The second creative quarter appeared in Spīķeri district, where some of Andrejsala tenants, including Dirty Deal teatro and Dirty Deal café, which were a part of Dirty Deal independent cultural centre, co-existed with contemporary art gallery KIM? and quite famous META café for some more years. That time it was possible to see many independent theatrical performances there. Now there is a concert hall and different premises, which underwent a reconstruction and now are rented out to various shops and a film studio. A flea market is also held on this territory in warm seasons.
Another creative quarter was founded in VEF territory, which consists of former factory buildings with brick walls and very high ceilings. This hub for several years was a home to various artists and studios as well like independent furniture brand JUBKA and Totaldobže event space. This district was almost completely renovated and now is available for rent too for offices, non-commercial ogranisations and studios.
One more popular district is so called Miera street Republic, which in the mid 10s was proclaimed in internet media as one of the most famous hipster streets in Europe. It is not a creative quarter though, but it houses bars and shops, which might be considered as independent. Recently, nearby Tallinas quarter was established with various venues for music and art events. Riga circus festival chose it as one of the spots for its street circus shows. It is mostly popular among representatives of creative industries as a place for week-end time spending due to its quite late opening hours especially in the summer time.
Kalnciema quarter is also considered a creative quarter due to various open air concerts and exhibitions, which take place on its territory. Usually there is a farmer’s market held on weekends, where you can buy home made products and crafts.
The last but not least is Brasa creative quarter, where a creative activity took place too, including electronic music parties.
To conclude, renting out abandoned spaces to creative industries is usual worldwide practice, which is mutually beneficial for both the leaseholders and their tenants. The first ones get an opportunity to grow their projects, while the second ones are able to revitalise the area because of increased activity and arisen interest from the public.
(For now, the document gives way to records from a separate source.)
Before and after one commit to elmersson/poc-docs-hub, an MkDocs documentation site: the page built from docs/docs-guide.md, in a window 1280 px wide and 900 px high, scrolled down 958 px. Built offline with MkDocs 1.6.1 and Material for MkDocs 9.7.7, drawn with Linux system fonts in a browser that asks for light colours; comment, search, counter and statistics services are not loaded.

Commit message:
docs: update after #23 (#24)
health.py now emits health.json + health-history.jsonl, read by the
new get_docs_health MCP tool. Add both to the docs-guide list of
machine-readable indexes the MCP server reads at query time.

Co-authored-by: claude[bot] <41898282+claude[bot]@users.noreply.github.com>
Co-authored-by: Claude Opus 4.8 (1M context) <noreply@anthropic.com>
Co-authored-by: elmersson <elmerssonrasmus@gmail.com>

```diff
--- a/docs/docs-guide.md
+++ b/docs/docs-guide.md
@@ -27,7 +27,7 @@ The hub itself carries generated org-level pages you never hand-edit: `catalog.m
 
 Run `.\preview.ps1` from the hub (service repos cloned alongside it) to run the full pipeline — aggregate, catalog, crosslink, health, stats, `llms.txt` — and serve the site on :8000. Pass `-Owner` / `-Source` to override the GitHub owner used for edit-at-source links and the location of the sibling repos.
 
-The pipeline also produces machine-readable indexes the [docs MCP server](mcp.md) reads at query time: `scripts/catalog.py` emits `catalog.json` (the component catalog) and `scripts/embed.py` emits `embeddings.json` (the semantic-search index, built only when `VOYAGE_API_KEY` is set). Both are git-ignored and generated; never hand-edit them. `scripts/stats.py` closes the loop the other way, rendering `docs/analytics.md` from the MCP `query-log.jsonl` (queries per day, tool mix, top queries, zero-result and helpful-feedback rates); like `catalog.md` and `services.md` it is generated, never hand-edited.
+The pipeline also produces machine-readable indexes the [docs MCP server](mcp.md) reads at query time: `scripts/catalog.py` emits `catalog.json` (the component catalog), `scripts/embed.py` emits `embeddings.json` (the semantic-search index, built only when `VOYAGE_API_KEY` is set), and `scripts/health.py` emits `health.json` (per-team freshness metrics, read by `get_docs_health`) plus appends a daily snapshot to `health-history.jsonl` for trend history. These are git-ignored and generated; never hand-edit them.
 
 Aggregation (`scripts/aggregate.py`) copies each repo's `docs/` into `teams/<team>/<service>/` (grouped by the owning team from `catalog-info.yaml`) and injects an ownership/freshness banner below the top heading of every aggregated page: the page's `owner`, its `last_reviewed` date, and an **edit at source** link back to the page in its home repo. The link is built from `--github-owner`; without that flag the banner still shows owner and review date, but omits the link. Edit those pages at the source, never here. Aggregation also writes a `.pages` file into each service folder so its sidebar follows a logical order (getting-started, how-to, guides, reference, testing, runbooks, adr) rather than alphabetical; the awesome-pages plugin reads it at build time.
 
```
The only drawback of this model is its volatility for the tenants due to the short-term rent conditions, the necessity to invest without long-term opportunities, and need to find other places after the rent agreement is due.